To answer your burning questions, no baby isn't here yet. Also, I have not finished the nursery. However, I did finish my new office area (with much, much help from the husband), so we're getting closer to converting the old office into the nursery. Baby has a schedule induction in a week and a half, so we're going to finish that nursery this weekend!
To give some background, here's my old office after I completed painting, making a new desk, etc. I liked my office quite a lot. There was plenty of room for all my craft stuff and my work related items.
However, to be honest it became the dumping ground of the house. Oh, people are coming over? Grab a laundry basket, pile all the random stuff from around the house and put it in the office. When we started round two of renovations of our upstairs, the office became the storage garage for all the random stuff that we needed to move out of the living room/kitchen/hall closet. So, for a few weeks my office looked like this. It drove me insane.
We had thought about bunking the baby with the sibling of the same sex. After all, my husband roomed with his brother when he was a kid and both of them turned out somewhat okay. The more we thought about it though, the more we realized that especially in the infant stage, we really needed a separate room for all that baby gear. Plus, sleeping babies and crazy loud siblings aren't the greatest mix. I started to think about my different options and decided that creating an office space in a little used play area was the best use of space in our house. The kids never used the area to play. They would just grab toys and take them into their rooms or upstairs.
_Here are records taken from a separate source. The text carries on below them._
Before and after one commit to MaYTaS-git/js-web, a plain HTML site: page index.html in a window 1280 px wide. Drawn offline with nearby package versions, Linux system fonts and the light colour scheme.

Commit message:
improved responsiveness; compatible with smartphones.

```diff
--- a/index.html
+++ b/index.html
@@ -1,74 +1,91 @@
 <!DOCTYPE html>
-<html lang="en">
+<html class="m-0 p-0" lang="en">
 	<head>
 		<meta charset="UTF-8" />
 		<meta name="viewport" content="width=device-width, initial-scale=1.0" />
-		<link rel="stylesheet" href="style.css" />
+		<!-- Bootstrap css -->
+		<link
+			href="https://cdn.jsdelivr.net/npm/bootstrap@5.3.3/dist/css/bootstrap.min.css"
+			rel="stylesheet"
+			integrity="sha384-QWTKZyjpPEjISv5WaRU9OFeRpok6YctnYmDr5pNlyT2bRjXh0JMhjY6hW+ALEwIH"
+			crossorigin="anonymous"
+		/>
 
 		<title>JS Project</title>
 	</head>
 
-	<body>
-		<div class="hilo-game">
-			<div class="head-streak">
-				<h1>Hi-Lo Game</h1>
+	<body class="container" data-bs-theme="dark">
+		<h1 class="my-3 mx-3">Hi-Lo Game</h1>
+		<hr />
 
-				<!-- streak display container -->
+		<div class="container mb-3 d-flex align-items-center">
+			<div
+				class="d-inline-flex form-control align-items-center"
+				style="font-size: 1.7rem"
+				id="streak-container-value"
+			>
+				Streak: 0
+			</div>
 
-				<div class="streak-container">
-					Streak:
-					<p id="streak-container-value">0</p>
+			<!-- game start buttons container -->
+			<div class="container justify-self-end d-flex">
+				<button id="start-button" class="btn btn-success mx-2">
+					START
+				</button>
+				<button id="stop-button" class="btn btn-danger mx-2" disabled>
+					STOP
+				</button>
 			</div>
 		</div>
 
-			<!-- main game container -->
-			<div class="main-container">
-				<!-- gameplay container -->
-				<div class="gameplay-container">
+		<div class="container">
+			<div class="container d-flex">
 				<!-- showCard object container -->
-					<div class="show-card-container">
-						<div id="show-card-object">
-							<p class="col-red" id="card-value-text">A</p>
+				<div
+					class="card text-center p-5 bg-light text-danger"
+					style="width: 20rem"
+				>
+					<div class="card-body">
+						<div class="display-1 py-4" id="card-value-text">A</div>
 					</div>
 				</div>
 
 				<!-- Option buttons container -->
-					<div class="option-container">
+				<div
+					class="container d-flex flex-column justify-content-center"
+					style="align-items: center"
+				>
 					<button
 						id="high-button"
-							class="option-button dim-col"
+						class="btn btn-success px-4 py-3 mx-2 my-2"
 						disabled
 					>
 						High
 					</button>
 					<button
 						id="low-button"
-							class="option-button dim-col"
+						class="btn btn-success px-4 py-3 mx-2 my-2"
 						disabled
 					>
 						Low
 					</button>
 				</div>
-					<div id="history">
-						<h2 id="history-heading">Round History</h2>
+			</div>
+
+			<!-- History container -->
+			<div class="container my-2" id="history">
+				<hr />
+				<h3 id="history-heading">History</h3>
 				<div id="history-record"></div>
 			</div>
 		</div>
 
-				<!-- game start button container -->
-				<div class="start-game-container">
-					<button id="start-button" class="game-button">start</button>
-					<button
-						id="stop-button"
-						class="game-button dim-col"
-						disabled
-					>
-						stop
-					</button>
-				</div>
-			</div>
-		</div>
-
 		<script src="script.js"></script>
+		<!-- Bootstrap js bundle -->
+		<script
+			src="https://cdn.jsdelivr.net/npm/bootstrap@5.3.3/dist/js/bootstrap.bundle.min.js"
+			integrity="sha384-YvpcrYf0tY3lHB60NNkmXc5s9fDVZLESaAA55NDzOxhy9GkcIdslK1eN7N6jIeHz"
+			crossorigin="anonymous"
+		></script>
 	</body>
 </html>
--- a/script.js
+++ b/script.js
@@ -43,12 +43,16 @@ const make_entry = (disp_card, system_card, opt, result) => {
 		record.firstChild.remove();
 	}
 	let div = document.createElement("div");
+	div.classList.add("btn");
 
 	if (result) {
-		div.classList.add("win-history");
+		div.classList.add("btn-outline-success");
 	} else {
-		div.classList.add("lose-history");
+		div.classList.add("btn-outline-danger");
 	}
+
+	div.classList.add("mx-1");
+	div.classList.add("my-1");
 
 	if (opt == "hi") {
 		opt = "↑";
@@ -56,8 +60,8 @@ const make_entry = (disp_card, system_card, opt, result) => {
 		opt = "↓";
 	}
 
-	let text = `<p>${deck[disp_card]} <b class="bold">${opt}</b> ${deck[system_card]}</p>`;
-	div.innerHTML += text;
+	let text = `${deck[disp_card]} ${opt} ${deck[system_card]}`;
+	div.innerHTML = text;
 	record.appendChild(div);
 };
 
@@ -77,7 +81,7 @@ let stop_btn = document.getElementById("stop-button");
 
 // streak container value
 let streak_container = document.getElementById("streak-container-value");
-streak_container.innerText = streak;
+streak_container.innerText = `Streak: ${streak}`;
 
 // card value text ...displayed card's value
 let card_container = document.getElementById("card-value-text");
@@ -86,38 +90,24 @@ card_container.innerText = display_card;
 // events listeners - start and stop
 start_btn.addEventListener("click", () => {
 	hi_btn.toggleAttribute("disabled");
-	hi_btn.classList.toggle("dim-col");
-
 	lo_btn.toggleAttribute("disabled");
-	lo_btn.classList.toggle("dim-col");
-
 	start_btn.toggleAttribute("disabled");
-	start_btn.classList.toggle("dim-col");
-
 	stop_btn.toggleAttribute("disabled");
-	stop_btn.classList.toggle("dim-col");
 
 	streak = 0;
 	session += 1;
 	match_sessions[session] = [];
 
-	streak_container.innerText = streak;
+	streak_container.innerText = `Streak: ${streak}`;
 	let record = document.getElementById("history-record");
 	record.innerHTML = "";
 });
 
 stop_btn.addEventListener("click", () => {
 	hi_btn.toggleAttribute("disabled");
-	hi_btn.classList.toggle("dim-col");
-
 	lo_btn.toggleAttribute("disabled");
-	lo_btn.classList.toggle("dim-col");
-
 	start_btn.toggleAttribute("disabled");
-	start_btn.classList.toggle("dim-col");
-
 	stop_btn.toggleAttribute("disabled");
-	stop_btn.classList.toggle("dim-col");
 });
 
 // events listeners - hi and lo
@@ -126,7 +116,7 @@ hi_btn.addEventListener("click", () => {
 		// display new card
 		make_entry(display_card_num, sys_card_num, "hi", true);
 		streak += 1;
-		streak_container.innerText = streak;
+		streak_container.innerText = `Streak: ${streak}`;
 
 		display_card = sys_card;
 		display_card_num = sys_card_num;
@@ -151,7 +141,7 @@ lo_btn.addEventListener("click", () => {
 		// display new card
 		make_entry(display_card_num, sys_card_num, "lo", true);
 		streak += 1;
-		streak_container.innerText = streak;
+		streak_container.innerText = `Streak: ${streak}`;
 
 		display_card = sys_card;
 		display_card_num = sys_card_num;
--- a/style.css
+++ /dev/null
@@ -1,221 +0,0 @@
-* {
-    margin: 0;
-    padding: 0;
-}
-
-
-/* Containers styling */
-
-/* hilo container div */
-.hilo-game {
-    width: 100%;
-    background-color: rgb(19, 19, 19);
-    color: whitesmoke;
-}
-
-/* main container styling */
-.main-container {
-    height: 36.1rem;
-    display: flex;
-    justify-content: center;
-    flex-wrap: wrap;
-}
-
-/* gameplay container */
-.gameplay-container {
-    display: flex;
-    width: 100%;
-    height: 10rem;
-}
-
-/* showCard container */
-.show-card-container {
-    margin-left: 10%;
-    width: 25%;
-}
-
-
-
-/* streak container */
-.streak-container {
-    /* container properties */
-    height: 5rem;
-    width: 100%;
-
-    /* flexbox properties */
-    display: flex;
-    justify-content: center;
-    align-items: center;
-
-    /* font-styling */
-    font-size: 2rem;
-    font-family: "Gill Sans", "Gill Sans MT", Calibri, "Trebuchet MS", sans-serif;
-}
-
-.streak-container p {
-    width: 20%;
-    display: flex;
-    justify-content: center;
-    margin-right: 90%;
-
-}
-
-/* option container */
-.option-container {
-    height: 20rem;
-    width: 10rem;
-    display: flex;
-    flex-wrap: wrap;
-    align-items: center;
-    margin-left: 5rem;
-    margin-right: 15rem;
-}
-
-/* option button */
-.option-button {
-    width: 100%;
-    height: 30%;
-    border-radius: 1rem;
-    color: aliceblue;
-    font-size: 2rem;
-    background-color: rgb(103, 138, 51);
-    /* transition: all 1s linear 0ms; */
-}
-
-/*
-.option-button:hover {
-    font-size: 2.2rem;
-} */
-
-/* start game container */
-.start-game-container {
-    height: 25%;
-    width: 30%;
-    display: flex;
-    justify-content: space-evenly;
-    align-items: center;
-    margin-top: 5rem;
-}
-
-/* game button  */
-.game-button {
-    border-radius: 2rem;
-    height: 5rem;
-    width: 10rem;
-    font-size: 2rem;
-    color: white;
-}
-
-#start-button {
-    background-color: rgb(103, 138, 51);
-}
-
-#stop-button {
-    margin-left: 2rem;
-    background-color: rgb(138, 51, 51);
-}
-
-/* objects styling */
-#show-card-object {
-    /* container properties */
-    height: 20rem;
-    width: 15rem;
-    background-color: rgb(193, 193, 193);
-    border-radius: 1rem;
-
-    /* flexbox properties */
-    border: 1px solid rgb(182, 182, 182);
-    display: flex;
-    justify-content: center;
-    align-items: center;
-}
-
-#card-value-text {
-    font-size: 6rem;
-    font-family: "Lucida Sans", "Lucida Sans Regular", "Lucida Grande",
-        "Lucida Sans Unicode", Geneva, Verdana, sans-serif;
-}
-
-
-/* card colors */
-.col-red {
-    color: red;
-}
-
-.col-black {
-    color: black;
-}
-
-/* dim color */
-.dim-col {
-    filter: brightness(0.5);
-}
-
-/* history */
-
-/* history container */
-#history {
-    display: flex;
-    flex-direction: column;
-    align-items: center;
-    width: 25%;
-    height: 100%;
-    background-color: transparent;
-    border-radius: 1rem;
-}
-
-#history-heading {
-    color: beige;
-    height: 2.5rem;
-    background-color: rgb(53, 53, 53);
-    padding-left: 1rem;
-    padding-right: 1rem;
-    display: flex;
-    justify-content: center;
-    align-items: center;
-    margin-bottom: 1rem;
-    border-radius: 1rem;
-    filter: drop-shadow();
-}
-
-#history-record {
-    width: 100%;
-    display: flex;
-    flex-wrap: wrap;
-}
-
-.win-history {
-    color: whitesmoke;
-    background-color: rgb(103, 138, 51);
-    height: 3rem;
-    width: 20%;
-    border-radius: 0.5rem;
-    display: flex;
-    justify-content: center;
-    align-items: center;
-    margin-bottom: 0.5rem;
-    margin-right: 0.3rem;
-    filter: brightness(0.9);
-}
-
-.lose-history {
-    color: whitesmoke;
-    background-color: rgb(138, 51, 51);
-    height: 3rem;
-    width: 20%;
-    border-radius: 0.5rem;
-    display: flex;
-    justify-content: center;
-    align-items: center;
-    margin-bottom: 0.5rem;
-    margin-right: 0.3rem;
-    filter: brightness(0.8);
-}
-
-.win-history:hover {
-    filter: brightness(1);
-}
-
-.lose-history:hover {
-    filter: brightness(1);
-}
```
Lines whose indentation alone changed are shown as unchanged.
So we downsized the toys, moved around some things and we had a empty(ish) area to build an office.
I have a lot of craft stuff. I use most of it, so I couldn't see myself downsizing my stash too much. (That being said I probably filled over 5 garbage bags when I was moving the stash, so did a fair bit of downsizing) So, having storage options was a must. We also didn't want to break the bank creating the office space since we are in the middle of renovating upstairs. We decided stock cabinets were the best option for my office. So, step 1 was painting the walls of the basement a man cave friendly color, and step two was painting the stock cabinets we picked up at Lowes.
Half of the basement is a family room/man room area for my husband's leather chair and hunting pictures, so I had to pick a color that I liked, meshed with the rest of the house, but still fit in with the wood and leather. My solution for that problem was "Perfect Greige" by Sherwin Williams. I paired with that "Bunglehouse Blue" also from Sherwin Williams for the cabinets. I feel like both colors blend well with his rustic manliness downstairs and my farmhouse feel upstairs.
Using stock cabinets wasn't overly difficult; however, you do quickly realize you get what you pay for. It's worth it to invest in some better screws to reassemble the doors (the ones that come with strip very easily). You will probably need to do quite a bit of sanding to smooth out the rough finish. I removed all the doors and drawers and used my paint sprayer to paint. Then I just painted with a roller on the boxes. During an evening with a two hour tornado warning (!), my husband and I hung all the cabinets.
We priced out getting a regular laminate countertop, but for a bit less, we could make our own. We used plywood as a base and then used poplar in a unique design on top. Once my husband cut all the pieces and wood glued them to the plywood, he sanded the ever living heck out of the top since the pieces didn't all quite sit flush.
Lots of clamps, heavy paint cans and weights to hold down the boards as the glue dried.
Before sanding. You can see the tiny lip that appeared between some pieces.
After sanding everything was nice and level.
I stained the top using "Dark Walnut" from Minwax. We did a very small bit of wood filler in between each board, but I would probably skip that step if I did the project again. The wood filler doesn't take stain well (even the kind that claims you can stain it) so I had to go back through and touch up everywhere that was lighter with some oil based brown paint or more stain.
The final step was a couple coats of Waterlox (just like our countertops, which you can read about here).
I'm quite happy with the final product and it has tons of storage. I organized everything with plastic bins and chalkboard vinyl labels, so I can easily see what I have. My husband rolled his eyes that my office for "work" was 90% cabinets filled with craft supplies. But hey...he's got all that hunting stuff, so I don't feel so bad about my wall of cabinets.